What is being asked:
Lines with "電話番号": please show every one of them from the listing below.

Dataset entries:
========================

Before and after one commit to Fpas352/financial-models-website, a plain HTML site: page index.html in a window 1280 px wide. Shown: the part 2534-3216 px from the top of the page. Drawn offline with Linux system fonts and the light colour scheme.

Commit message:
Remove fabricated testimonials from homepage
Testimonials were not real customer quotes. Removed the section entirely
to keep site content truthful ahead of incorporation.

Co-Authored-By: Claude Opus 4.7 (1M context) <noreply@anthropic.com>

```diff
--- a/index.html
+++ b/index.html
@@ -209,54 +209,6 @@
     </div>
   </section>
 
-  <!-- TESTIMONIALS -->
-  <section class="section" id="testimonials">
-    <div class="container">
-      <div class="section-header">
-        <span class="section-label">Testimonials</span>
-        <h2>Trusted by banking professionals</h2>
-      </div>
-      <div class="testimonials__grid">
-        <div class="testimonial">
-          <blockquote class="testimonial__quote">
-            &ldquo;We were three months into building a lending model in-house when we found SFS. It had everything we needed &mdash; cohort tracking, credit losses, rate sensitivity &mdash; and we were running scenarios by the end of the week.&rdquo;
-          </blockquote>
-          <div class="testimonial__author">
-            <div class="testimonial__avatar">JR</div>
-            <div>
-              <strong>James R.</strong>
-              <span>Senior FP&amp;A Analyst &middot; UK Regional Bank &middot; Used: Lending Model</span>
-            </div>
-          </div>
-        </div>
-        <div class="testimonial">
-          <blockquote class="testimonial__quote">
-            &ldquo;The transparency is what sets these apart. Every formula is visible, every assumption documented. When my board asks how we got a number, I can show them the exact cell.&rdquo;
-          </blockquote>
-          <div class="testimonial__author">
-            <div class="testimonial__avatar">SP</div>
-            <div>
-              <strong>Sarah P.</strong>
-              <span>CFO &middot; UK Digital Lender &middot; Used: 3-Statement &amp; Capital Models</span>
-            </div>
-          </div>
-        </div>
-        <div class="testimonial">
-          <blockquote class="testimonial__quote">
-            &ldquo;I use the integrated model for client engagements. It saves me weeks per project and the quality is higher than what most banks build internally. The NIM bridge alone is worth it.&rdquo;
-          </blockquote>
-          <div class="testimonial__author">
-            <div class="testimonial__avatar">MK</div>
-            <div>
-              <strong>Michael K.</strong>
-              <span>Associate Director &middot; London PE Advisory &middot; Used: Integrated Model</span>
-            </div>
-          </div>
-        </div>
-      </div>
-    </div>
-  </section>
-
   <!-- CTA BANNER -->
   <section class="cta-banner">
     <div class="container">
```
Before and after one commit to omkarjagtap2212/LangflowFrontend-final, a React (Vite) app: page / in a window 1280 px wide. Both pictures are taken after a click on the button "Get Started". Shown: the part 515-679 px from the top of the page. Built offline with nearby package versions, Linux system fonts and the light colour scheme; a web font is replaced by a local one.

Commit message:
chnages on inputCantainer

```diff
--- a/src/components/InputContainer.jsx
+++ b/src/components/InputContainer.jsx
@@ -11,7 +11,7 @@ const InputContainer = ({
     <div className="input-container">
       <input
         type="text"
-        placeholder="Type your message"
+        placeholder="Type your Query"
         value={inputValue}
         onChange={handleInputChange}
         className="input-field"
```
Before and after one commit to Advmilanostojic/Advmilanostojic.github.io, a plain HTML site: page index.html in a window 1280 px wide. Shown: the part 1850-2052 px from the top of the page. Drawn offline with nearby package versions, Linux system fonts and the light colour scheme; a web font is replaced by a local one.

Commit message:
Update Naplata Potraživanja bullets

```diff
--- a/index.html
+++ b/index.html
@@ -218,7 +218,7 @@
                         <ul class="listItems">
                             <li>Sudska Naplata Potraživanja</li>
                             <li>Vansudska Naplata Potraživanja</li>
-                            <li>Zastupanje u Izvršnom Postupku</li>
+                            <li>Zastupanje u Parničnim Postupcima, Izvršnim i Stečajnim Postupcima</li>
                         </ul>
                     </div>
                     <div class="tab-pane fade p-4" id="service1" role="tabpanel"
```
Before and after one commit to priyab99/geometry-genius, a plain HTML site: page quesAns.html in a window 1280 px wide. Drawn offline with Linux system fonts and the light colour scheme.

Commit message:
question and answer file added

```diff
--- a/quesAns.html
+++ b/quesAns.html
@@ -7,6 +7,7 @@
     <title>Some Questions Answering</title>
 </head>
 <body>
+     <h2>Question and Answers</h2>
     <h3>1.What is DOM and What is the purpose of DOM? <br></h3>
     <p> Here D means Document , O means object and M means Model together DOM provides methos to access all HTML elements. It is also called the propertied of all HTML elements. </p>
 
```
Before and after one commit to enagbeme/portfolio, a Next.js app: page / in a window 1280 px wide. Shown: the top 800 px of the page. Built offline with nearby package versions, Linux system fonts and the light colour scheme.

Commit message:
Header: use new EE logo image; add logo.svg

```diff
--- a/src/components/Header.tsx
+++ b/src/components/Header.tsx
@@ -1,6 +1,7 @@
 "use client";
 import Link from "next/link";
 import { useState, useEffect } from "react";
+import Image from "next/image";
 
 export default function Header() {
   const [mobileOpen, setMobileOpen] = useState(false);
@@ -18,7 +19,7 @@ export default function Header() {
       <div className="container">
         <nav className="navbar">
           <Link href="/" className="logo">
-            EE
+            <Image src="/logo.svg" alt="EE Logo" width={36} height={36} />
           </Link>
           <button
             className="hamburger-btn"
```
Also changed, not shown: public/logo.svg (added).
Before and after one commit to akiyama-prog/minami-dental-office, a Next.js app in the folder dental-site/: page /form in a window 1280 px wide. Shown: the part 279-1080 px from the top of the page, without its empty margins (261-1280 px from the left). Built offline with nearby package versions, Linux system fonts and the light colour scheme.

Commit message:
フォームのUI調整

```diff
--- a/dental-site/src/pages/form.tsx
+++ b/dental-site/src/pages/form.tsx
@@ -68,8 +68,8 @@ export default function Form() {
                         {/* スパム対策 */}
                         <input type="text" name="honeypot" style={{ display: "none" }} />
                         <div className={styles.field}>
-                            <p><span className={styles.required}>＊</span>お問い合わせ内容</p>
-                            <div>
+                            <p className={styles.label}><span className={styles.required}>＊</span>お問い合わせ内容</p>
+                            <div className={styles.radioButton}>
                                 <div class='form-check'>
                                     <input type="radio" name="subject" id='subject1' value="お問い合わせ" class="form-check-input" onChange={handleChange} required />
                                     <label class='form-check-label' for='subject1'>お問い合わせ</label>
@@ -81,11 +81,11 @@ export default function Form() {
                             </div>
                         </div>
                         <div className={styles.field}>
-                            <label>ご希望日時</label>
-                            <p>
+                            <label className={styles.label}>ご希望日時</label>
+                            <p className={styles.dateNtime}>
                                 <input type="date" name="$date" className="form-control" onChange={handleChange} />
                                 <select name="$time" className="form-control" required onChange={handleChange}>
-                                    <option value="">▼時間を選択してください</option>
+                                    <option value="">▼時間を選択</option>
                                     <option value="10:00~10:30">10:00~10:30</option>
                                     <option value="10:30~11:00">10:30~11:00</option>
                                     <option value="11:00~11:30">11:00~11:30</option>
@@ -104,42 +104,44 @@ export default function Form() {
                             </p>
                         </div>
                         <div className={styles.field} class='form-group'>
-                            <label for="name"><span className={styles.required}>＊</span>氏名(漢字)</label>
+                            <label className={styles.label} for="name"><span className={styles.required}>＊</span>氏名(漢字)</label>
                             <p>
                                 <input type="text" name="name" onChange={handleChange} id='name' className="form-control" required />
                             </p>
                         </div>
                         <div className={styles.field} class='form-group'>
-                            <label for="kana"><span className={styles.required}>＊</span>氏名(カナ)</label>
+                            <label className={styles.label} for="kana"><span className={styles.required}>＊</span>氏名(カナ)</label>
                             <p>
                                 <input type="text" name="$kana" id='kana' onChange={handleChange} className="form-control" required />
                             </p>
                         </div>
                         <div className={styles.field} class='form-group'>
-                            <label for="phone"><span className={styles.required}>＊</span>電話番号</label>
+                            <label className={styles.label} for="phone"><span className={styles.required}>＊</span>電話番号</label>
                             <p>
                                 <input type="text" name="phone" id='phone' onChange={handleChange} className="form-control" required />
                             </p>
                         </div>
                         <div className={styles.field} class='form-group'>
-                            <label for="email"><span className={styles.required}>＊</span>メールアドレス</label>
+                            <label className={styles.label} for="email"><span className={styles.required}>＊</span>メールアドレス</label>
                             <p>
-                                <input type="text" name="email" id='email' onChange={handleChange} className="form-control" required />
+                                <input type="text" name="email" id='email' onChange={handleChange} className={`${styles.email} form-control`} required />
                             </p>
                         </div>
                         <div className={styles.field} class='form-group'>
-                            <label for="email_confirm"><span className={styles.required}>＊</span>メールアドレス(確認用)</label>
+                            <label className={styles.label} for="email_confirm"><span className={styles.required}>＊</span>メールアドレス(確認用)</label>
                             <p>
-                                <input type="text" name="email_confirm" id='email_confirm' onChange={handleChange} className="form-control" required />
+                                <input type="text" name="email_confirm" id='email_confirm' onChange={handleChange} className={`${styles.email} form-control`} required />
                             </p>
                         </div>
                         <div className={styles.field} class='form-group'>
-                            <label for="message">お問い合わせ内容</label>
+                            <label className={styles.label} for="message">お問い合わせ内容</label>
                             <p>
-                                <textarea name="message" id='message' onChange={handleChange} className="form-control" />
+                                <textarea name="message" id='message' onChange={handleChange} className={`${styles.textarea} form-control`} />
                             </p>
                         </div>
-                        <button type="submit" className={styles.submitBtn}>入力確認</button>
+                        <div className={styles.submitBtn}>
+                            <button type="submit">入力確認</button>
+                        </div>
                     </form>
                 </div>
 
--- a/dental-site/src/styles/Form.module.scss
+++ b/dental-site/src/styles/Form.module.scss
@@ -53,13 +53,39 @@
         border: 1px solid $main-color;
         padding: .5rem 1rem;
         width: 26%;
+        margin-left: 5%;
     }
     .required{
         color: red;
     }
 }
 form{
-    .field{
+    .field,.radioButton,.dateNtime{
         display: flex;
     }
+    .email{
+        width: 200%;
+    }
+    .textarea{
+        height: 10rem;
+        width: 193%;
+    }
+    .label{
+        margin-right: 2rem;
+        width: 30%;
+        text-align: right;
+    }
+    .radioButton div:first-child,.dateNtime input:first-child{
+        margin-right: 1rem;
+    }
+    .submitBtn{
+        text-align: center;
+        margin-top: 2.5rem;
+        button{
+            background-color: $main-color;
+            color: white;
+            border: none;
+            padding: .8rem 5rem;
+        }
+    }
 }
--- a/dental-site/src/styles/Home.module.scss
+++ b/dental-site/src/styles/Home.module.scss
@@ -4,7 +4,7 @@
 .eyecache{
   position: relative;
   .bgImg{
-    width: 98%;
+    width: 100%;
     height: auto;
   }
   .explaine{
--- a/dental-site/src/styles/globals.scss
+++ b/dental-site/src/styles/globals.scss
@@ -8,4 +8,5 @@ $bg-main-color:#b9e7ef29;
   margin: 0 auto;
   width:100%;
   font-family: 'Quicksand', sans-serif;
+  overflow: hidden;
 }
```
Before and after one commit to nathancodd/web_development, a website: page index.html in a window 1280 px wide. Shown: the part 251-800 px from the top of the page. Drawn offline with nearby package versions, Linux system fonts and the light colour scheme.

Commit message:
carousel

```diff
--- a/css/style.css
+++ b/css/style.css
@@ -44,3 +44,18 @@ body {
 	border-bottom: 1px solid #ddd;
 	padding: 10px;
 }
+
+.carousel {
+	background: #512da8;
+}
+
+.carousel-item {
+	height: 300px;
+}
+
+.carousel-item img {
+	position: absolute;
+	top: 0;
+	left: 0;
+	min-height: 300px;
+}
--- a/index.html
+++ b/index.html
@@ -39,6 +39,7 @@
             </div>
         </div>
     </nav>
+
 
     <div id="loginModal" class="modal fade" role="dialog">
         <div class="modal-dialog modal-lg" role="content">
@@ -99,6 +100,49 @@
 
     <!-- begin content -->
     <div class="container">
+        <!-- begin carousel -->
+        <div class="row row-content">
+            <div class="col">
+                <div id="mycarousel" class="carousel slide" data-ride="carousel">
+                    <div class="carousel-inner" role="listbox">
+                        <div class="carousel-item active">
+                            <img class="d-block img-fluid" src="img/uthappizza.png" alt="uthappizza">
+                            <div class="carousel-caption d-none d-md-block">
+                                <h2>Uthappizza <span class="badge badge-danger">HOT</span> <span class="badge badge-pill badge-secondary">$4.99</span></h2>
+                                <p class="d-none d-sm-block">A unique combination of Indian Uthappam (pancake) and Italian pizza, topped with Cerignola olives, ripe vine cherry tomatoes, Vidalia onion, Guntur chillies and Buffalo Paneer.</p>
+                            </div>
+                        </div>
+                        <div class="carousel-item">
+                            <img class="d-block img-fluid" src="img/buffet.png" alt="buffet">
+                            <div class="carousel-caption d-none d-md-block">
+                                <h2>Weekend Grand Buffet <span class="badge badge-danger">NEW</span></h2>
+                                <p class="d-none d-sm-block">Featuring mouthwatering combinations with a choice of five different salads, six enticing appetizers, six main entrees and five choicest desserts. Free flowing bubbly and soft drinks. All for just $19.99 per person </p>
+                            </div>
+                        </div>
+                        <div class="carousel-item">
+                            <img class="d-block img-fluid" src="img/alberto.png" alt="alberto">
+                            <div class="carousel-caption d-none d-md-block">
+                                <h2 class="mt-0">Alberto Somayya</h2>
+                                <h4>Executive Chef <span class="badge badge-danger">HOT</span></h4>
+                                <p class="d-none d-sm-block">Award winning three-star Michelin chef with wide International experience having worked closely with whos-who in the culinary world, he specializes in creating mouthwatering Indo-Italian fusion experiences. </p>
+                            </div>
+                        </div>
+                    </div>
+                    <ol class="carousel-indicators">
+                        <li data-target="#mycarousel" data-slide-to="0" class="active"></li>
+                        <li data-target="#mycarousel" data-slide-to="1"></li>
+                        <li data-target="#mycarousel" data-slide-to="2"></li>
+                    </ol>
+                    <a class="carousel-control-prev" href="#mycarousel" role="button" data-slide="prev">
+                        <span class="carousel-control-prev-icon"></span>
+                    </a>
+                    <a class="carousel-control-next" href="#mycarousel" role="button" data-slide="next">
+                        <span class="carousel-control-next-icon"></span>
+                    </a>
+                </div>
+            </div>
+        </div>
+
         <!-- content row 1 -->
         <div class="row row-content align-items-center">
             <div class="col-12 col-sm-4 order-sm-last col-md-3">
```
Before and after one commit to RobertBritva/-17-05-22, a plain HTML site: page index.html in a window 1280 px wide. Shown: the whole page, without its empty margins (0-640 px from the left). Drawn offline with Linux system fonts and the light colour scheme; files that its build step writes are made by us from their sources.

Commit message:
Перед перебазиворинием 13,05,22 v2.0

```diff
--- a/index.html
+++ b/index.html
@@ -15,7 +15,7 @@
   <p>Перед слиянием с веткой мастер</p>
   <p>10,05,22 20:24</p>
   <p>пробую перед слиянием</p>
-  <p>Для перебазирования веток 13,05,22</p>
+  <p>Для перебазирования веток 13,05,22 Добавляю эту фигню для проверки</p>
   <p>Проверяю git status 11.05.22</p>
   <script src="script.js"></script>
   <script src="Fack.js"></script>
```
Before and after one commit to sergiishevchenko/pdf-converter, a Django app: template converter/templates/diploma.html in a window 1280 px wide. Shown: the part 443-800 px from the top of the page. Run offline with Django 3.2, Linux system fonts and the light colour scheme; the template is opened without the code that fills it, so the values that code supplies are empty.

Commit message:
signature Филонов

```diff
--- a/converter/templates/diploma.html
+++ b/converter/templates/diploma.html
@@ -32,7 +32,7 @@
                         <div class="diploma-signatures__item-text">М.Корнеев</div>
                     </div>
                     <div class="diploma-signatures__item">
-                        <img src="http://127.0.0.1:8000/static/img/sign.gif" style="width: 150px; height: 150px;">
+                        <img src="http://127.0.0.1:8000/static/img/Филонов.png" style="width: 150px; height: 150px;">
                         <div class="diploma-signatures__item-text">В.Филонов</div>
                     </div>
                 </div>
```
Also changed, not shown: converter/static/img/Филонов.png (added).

========================

Response:
-                            <label for="phone"><span className={styles.required}>＊</span>電話番号</label>
+                            <label className={styles.label} for="phone"><span className={styles.required}>＊</span>電話番号</label>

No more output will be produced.